Exercise brief
Copy, from the data below, each line that has the word "Unnamed".

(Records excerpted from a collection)
=-=-=-=-=
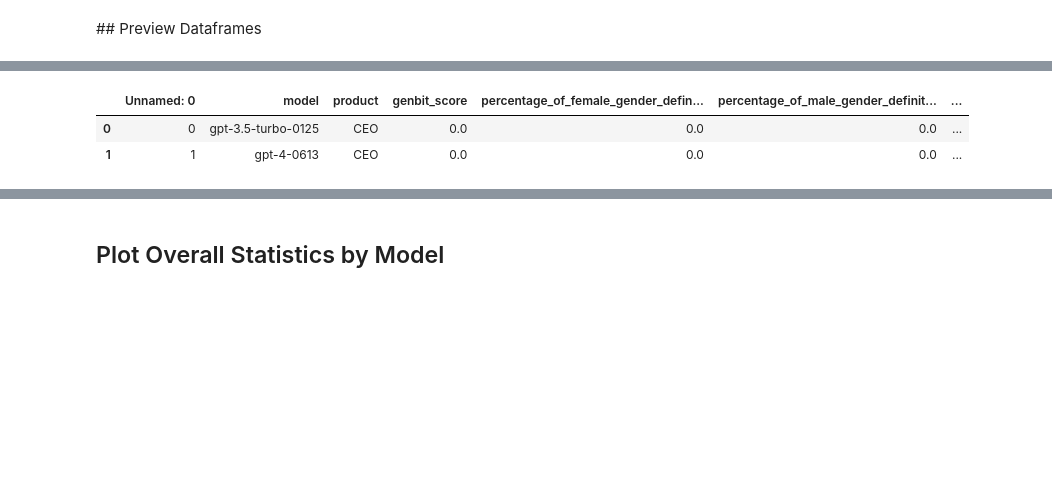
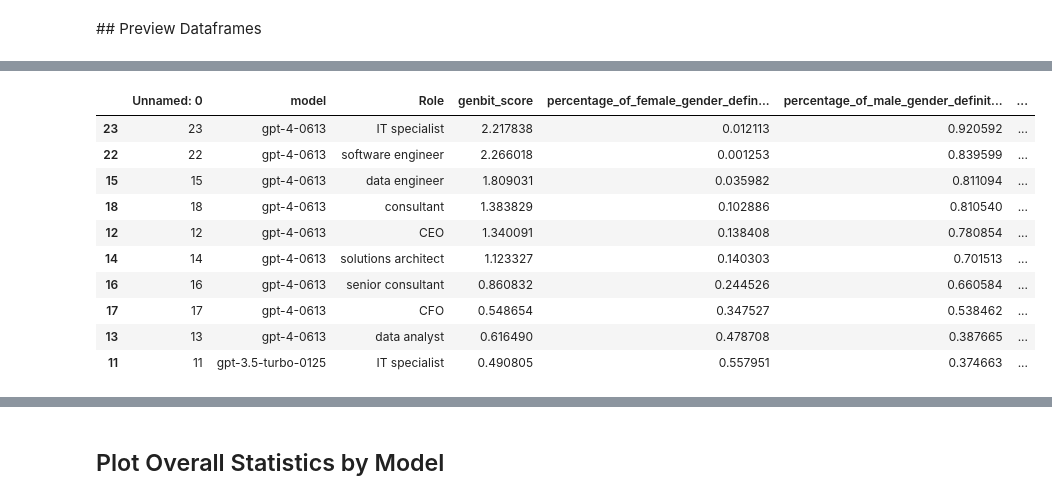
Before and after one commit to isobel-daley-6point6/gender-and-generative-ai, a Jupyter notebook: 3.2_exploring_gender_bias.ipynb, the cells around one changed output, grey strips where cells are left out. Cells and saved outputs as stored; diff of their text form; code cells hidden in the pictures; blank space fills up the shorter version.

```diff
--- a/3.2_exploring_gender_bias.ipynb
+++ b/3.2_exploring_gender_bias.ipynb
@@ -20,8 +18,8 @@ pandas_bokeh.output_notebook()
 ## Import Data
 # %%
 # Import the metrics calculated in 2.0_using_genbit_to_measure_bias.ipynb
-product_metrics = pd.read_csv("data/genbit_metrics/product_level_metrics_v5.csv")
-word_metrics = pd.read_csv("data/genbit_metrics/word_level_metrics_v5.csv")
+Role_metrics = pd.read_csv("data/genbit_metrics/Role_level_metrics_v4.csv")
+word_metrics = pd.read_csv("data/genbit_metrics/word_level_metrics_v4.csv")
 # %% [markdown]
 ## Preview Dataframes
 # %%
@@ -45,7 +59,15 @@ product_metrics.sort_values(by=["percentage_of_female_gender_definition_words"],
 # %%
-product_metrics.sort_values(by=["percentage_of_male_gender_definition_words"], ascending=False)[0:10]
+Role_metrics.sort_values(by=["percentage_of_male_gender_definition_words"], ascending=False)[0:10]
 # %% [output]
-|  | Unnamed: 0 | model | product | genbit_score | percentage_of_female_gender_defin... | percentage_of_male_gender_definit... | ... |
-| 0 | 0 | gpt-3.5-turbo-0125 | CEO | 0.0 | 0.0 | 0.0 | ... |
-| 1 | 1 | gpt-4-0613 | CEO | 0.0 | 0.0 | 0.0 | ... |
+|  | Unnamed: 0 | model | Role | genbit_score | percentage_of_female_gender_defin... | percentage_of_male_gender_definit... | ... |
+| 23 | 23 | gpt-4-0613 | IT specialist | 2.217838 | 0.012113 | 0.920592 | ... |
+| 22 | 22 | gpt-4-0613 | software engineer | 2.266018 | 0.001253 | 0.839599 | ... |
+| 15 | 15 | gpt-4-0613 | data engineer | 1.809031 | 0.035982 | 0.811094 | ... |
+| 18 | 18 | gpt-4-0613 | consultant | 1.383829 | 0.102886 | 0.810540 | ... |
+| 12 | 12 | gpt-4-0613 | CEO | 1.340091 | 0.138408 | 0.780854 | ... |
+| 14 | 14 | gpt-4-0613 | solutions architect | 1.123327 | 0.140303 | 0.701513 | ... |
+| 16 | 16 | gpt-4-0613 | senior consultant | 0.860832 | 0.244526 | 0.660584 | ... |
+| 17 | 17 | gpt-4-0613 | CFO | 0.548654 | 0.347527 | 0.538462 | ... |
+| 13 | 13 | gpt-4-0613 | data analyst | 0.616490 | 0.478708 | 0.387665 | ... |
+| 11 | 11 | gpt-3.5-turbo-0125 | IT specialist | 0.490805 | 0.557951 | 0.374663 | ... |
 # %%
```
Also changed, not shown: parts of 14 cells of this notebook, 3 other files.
=-=-=-=-=
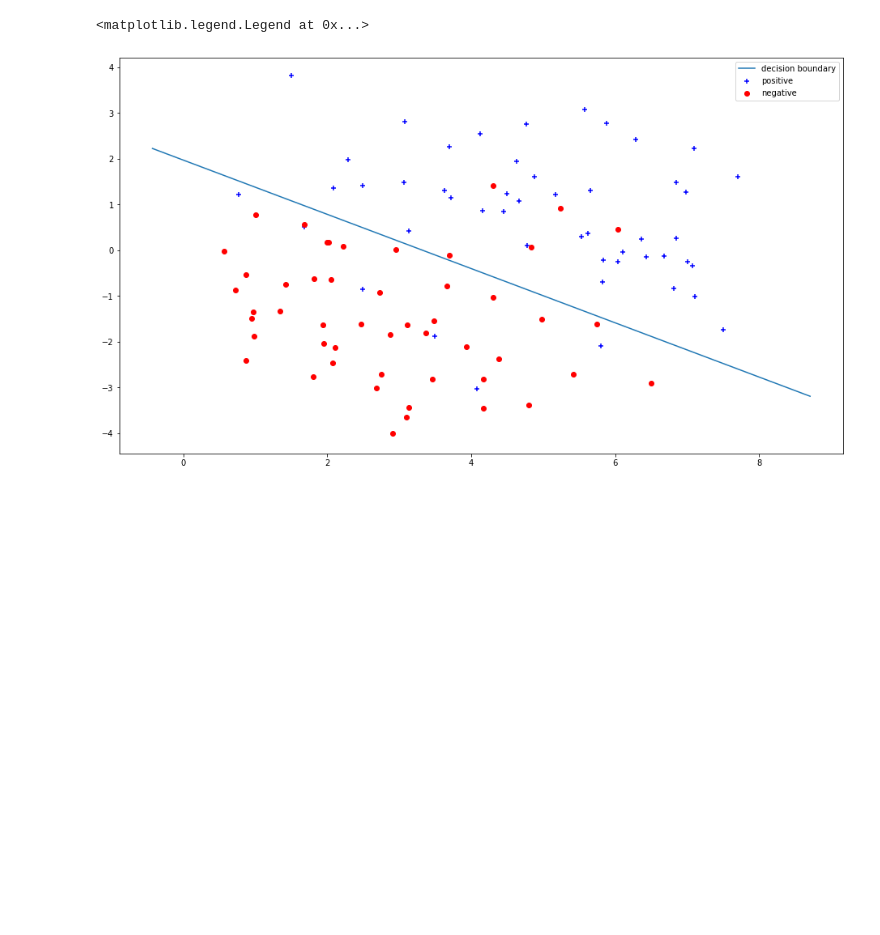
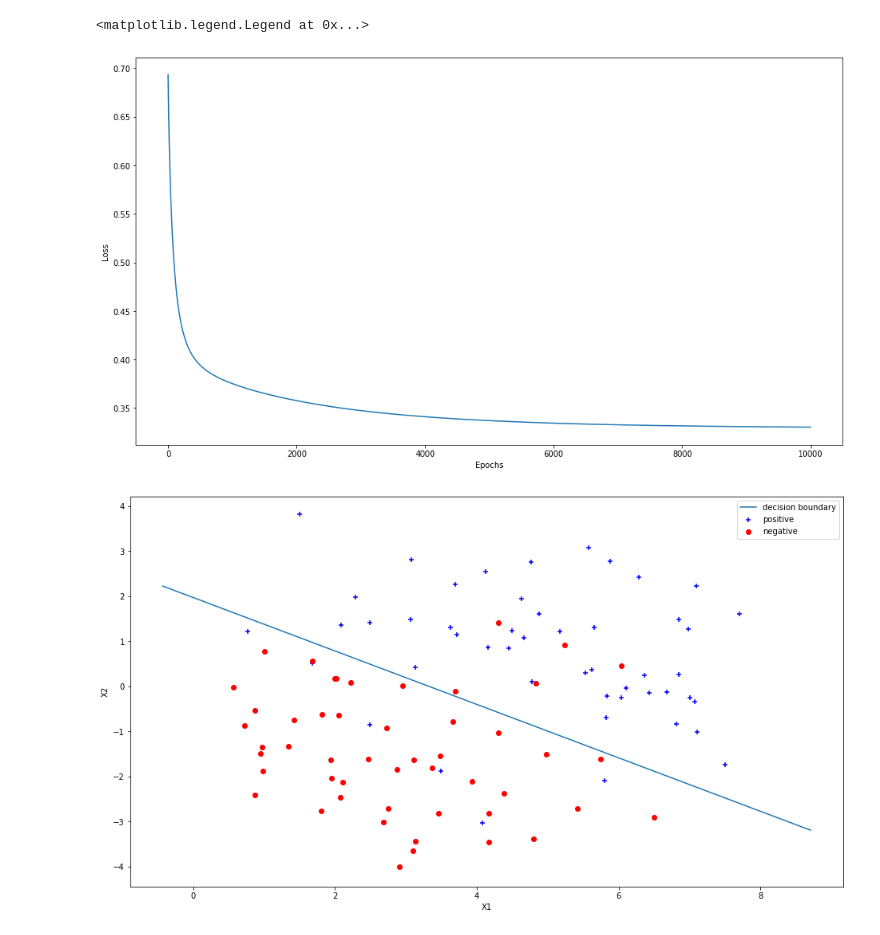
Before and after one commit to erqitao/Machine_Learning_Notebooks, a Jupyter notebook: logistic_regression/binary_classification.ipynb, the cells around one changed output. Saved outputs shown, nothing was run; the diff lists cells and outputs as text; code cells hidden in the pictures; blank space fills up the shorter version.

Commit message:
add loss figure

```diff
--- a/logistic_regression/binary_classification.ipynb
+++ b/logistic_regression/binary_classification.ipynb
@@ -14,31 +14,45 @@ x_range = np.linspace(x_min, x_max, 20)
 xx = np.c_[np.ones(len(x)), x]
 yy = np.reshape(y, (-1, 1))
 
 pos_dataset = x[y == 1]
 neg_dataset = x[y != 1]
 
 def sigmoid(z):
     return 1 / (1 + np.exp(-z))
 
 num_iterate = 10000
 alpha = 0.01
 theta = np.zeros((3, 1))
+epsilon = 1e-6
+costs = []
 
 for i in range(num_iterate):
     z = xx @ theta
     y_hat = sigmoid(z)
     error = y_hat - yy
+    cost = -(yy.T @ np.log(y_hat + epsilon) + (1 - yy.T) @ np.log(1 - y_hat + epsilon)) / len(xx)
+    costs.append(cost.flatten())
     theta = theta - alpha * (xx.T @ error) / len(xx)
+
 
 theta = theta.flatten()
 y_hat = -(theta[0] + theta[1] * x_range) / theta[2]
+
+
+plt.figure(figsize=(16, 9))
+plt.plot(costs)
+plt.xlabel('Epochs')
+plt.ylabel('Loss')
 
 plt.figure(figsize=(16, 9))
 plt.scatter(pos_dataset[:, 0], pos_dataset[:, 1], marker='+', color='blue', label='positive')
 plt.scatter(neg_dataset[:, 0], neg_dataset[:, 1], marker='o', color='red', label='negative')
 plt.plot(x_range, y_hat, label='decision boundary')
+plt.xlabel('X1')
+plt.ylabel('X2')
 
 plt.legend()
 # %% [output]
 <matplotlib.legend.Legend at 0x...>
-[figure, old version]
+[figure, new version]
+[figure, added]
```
=-=-=-=-=
Answer below
-|  | Unnamed: 0 | model | product | genbit_score | percentage_of_female_gender_defin... | percentage_of_male_gender_definit... | ... |
+|  | Unnamed: 0 | model | Role | genbit_score | percentage_of_female_gender_defin... | percentage_of_male_gender_definit... | ... |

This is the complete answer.